### About this exercise
Your answer should consist of the lines in the listing that hold "Timer".

[Available data — start]

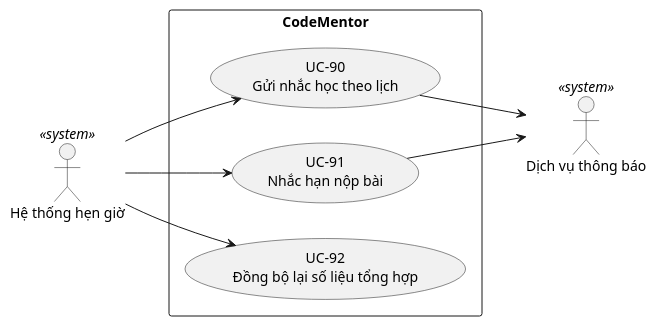
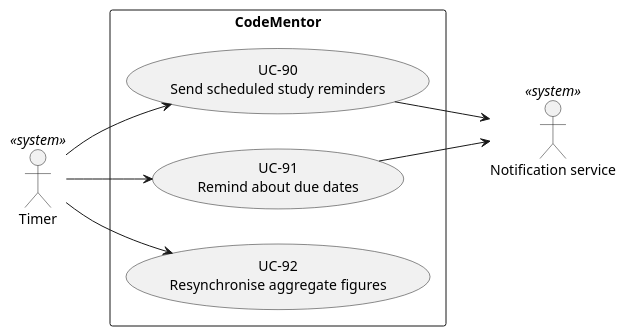
Before and after one commit to codementor-official/codementor-infra: the tenth of 10 diagrams in docs/07-use-case-model.md, drawn with PlantUML. The commit also changed other lines of this file and 16 other files, not shown here.

First line of the commit message:
docs: English README, use-case docs and diagrams

````diff
--- a/docs/07-use-case-model.md
+++ b/docs/07-use-case-model.md
@@ -595,20 +600,20 @@
 ```plantuml
 @startuml p9-scheduled
 left to right direction
-actor "Hệ thống hẹn giờ" as Timer <<system>>
+actor "Timer" as Timer <<system>>
 
 rectangle "CodeMentor" {
-  usecase "UC-90\nGửi nhắc học theo lịch" as UC90
-  usecase "UC-91\nNhắc hạn nộp bài" as UC91
-  usecase "UC-92\nĐồng bộ lại số liệu tổng hợp" as UC92
+  usecase "UC-90\nSend scheduled study reminders" as UC90
+  usecase "UC-91\nRemind about due dates" as UC91
+  usecase "UC-92\nResynchronise aggregate figures" as UC92
 }
 
-actor "Dịch vụ thông báo" as Notify <<system>>
+actor "Notification service" as Notify <<system>>
 
 Timer --> UC90
 Timer --> UC91
 Timer --> UC92
 UC90 --> Notify
 UC91 --> Notify
 @enduml
 ```
````
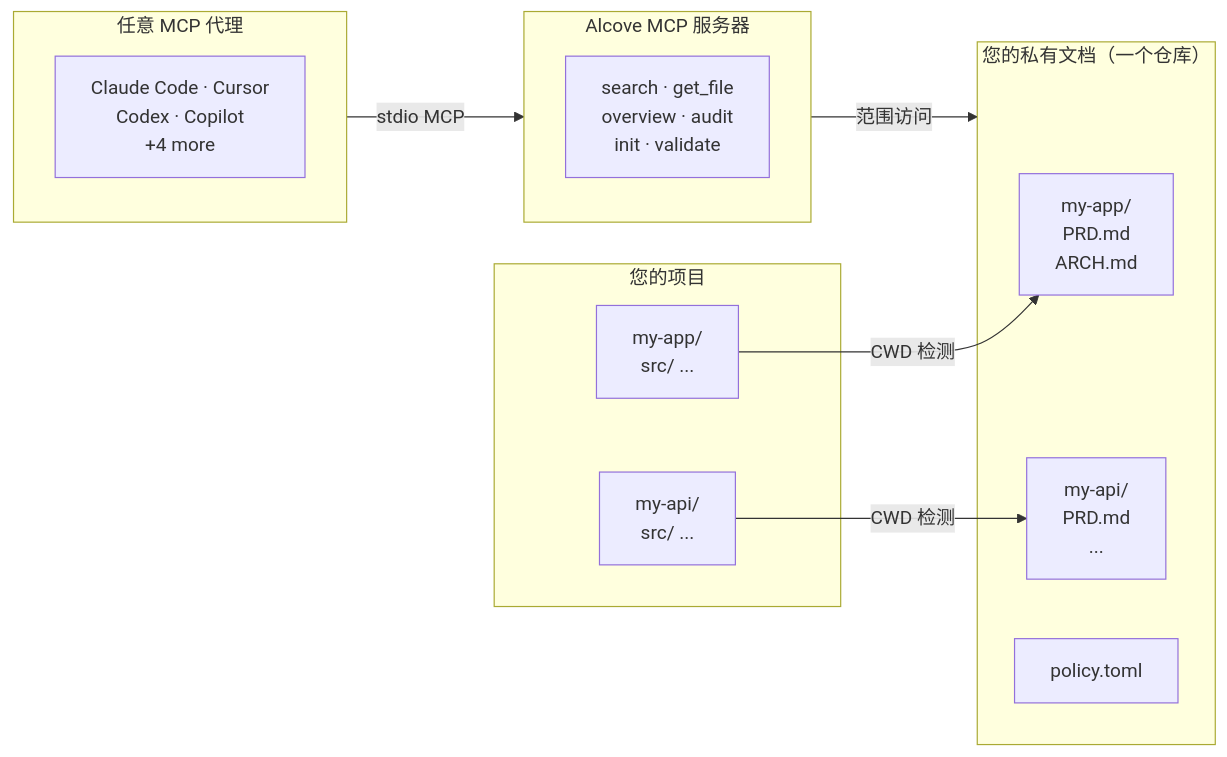
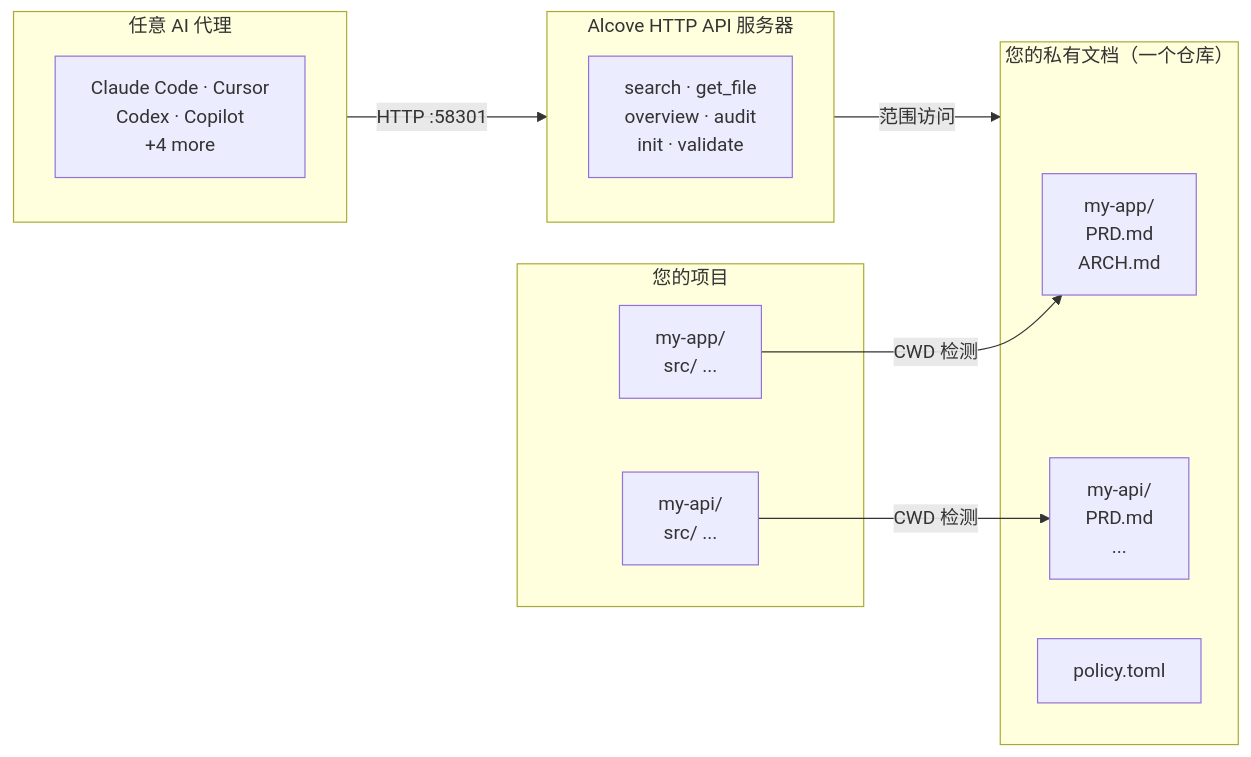
One commit to epicsagas/alcove changed the diagram in docs/README.zh-CN.md. Above: the diagram before and after it, drawn with Mermaid. The commit also changed other lines of this file and 11 other files, not shown here.

Commit message:
fix(skill): rename MCP section to API Proxy

````diff
--- a/docs/README.zh-CN.md
+++ b/docs/README.zh-CN.md
@@ -288,26 +290,26 @@
 ```mermaid
 flowchart LR
     subgraph Projects["您的项目"]
         A1["my-app/\n  src/ ..."]
         A2["my-api/\n  src/ ..."]
     end
 
     subgraph Docs["您的私有文档（一个仓库）"]
         D1["my-app/\n  PRD.md\n  ARCH.md"]
         D2["my-api/\n  PRD.md\n  ..."]
         P1["policy.toml"]
     end
 
-    subgraph Agents["任意 MCP 代理"]
+    subgraph Agents["任意 AI 代理"]
         AG["Claude Code · Cursor\nCodex · Copilot\n+4 more"]
     end
 
-    subgraph MCP["Alcove MCP 服务器"]
+    subgraph API["Alcove HTTP API 服务器"]
         T["search · get_file\noverview · audit\ninit · validate"]
     end
 
     A1 -- "CWD 检测" --> D1
     A2 -- "CWD 检测" --> D2
-    Agents -- "stdio MCP" --> MCP
-    MCP -- "范围访问" --> Docs
+    Agents -- "HTTP :58301" --> API
+    API -- "范围访问" --> Docs
 ```
````
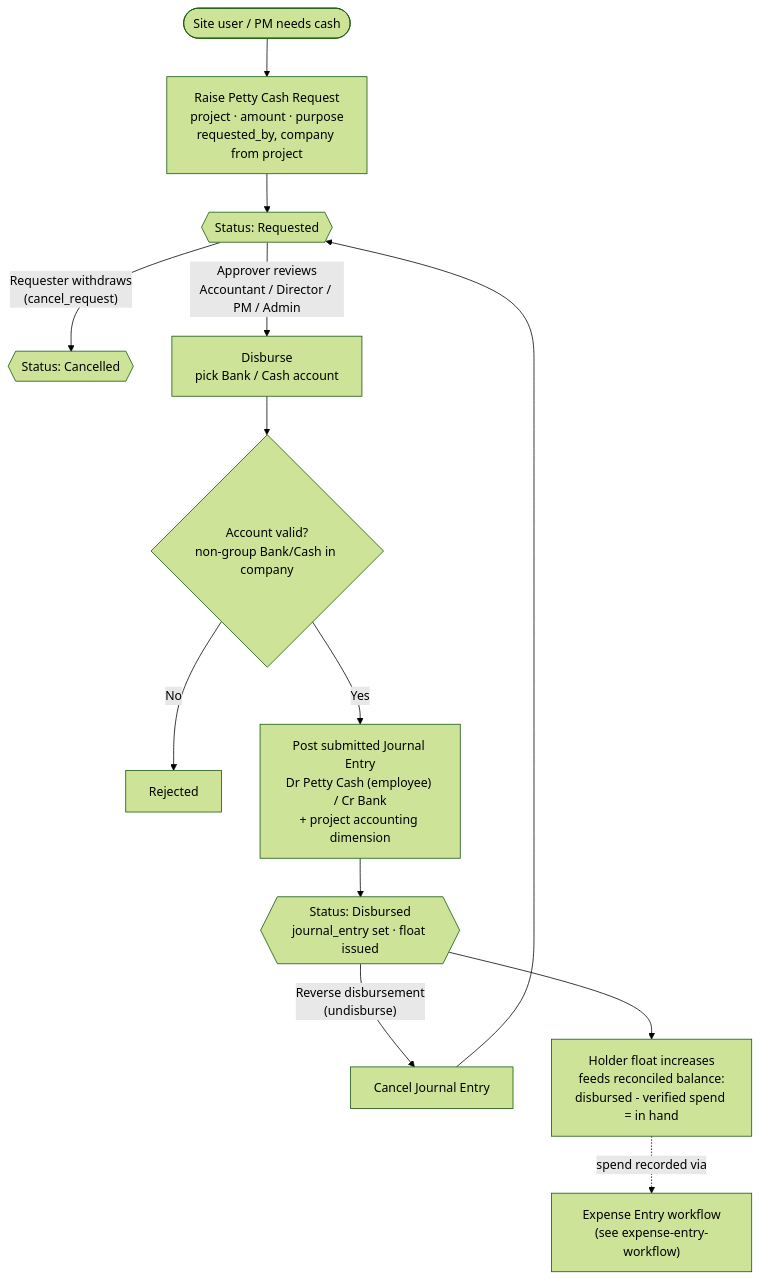
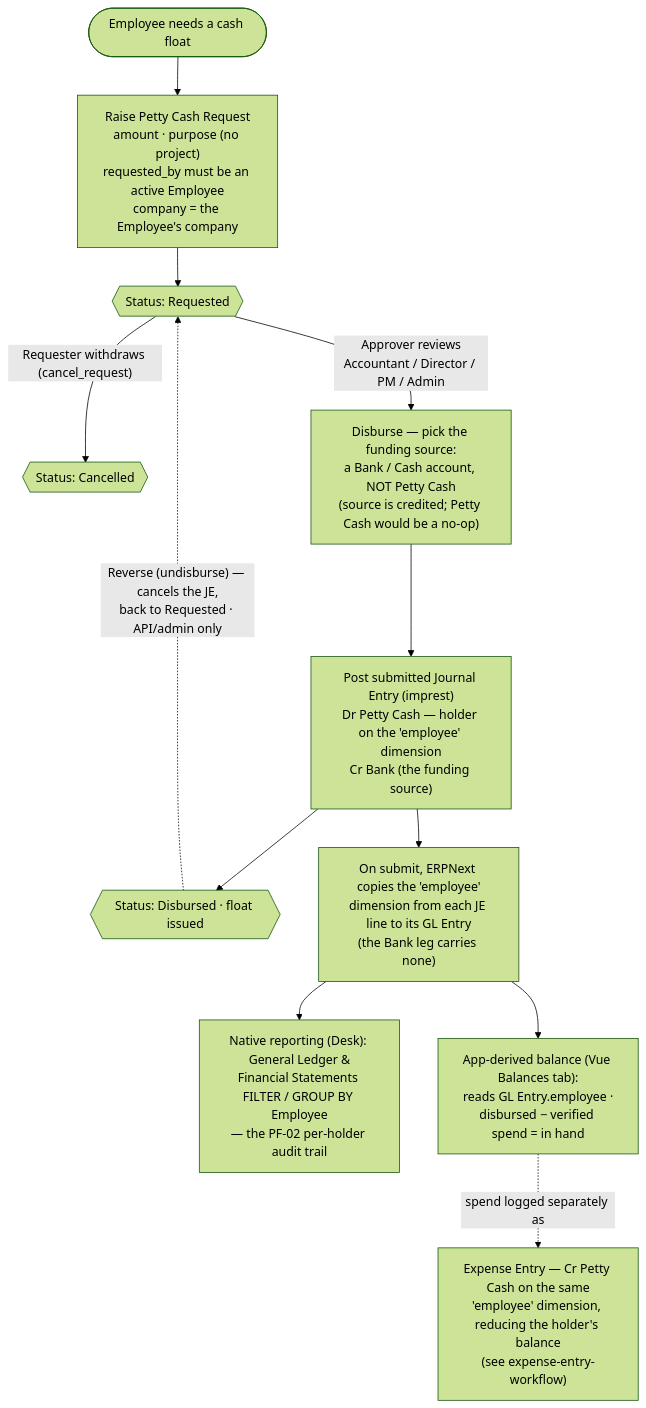
One commit to BuildSuite-io/buildsuite_core changed the diagram in docs/images/mermaid/petty-cash-workflow.mmd. Above: the diagram before and after it, drawn with Mermaid (forest theme).

Commit message:
docs: refresh petty-cash workflow (imprest + employee dimension)
Update the Mermaid diagram to the current implementation: Employee-only
requests (no project; company from the Employee), disburse from a Bank/Cash
source (not Petty Cash), and show how the 'employee' accounting dimension flows
JE line -> GL Entry, unlocking native GL/Financial-Statement grouping and the
app-derived per-holder balance. Reverse is API/admin-only.

```diff
--- a/docs/images/mermaid/petty-cash-workflow.mmd
+++ b/docs/images/mermaid/petty-cash-workflow.mmd
@@ -1,21 +1,21 @@
 %% Petty Cash Request — live workflow (buildsuite_core)
-%% Request -> Disburse (posts a Journal Entry) -> optionally Reverse.
+%% Imprest model (PF-02): Employee requests -> Approver disburses (posts a Journal
+%% Entry, holder stamped via the 'employee' accounting dimension) -> spend via Expense Entry.
 flowchart TD
-    start(["Site user / PM needs cash"]) --> req["Raise Petty Cash Request<br/>project · amount · purpose<br/>requested_by, company from project"]
+    start(["Employee needs a cash float"]) --> req["Raise Petty Cash Request<br/>amount · purpose (no project)<br/>requested_by must be an active Employee<br/>company = the Employee's company"]
     req --> S_REQ{{"Status: Requested"}}
 
-    S_REQ -->|"Requester withdraws<br/>(cancel_request)"| CANC{{"Status: Cancelled"}}
+    S_REQ -->|"Requester withdraws (cancel_request)"| CANC{{"Status: Cancelled"}}
 
-    S_REQ -->|"Approver reviews<br/>Accountant / Director / PM / Admin"| disb["Disburse<br/>pick Bank / Cash account"]
-    disb --> gate{"Account valid?<br/>non-group Bank/Cash in company"}
-    gate -->|"No"| err["Rejected"]
-    gate -->|"Yes"| je1["Post submitted Journal Entry<br/>Dr Petty Cash (employee) / Cr Bank<br/>+ project accounting dimension"]
-    je1 --> S_DIS{{"Status: Disbursed<br/>journal_entry set · float issued"}}
+    S_REQ -->|"Approver reviews<br/>Accountant / Director / PM / Admin"| disb["Disburse — pick the funding source:<br/>a Bank / Cash account, NOT Petty Cash<br/>(source is credited; Petty Cash would be a no-op)"]
+    disb --> je1["Post submitted Journal Entry (imprest)<br/>Dr Petty Cash — holder on the 'employee' dimension<br/>Cr Bank (the funding source)"]
+    je1 --> S_DIS{{"Status: Disbursed · float issued"}}
+    S_DIS -.->|"Reverse (undisburse) — cancels the JE,<br/>back to Requested · API/admin only"| S_REQ
 
-    S_DIS -->|"Reverse disbursement<br/>(undisburse)"| rev["Cancel Journal Entry"]
-    rev --> S_REQ
+    %% How the dimension flows to the ledger and what it unlocks
+    je1 --> gl["On submit, ERPNext copies the 'employee'<br/>dimension from each JE line to its GL Entry<br/>(the Bank leg carries none)"]
+    gl --> rpt["Native reporting (Desk): General Ledger &<br/>Financial Statements FILTER / GROUP BY Employee<br/>— the PF-02 per-holder audit trail"]
+    gl --> bal["App-derived balance (Vue Balances tab):<br/>reads GL Entry.employee ·<br/>disbursed − verified spend = in hand"]
 
-    S_DIS --> bal["Holder float increases<br/>feeds reconciled balance:<br/>disbursed - verified spend = in hand"]
-
-    %% Spend against the float is recorded separately as an Expense Entry
-    bal -.->|"spend recorded via"| exp["Expense Entry workflow<br/>(see expense-entry-workflow)"]
+    %% Spend reduces the float, on the same dimension
+    bal -.->|"spend logged separately as"| exp["Expense Entry — Cr Petty Cash on the same<br/>'employee' dimension, reducing the holder's balance<br/>(see expense-entry-workflow)"]
```
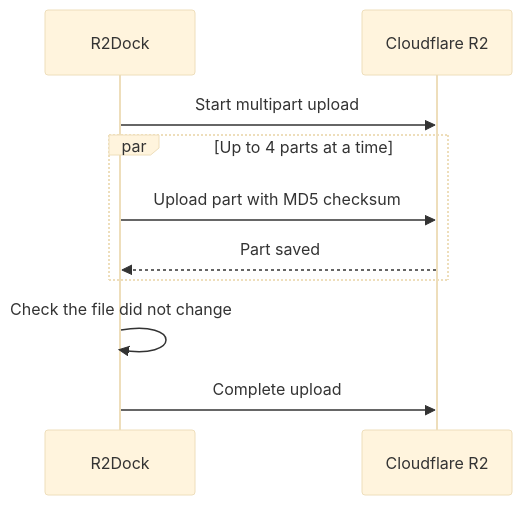
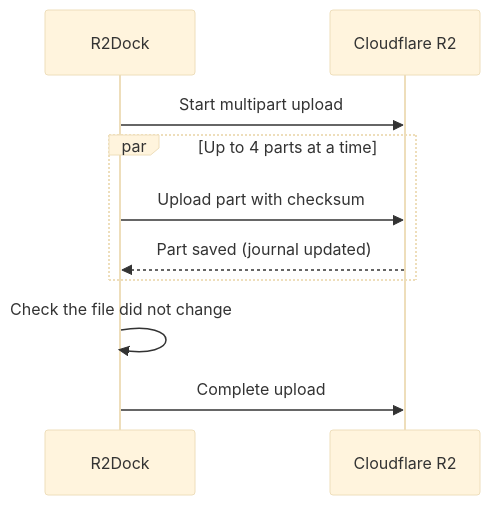
One commit to VijaysinghPuwar/R2Dock changed the second of 4 diagrams in README.md. Above: the diagram before and after it, drawn with Mermaid (base theme). The commit also changed other lines of this file and 1 other file, not shown here.

Commit message:
Rewrite the README with diagrams, log samples, and a new walkthrough GIF

````diff
--- a/README.md
+++ b/README.md
@@ -115,12 +115,12 @@
 ```mermaid
 sequenceDiagram
     participant App as R2Dock
     participant R2 as Cloudflare R2
     App->>R2: Start multipart upload
     par Up to 4 parts at a time
-        App->>R2: Upload part with MD5 checksum
-        R2-->>App: Part saved
+        App->>R2: Upload part with checksum
+        R2-->>App: Part saved (journal updated)
     end
     App->>App: Check the file did not change
     App->>R2: Complete upload
 ```
````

[Available data — finish]

### Response box
-actor "Hệ thống hẹn giờ" as Timer <<system>>
+actor "Timer" as Timer <<system>>
 Timer --> UC90
 Timer --> UC91
 Timer --> UC92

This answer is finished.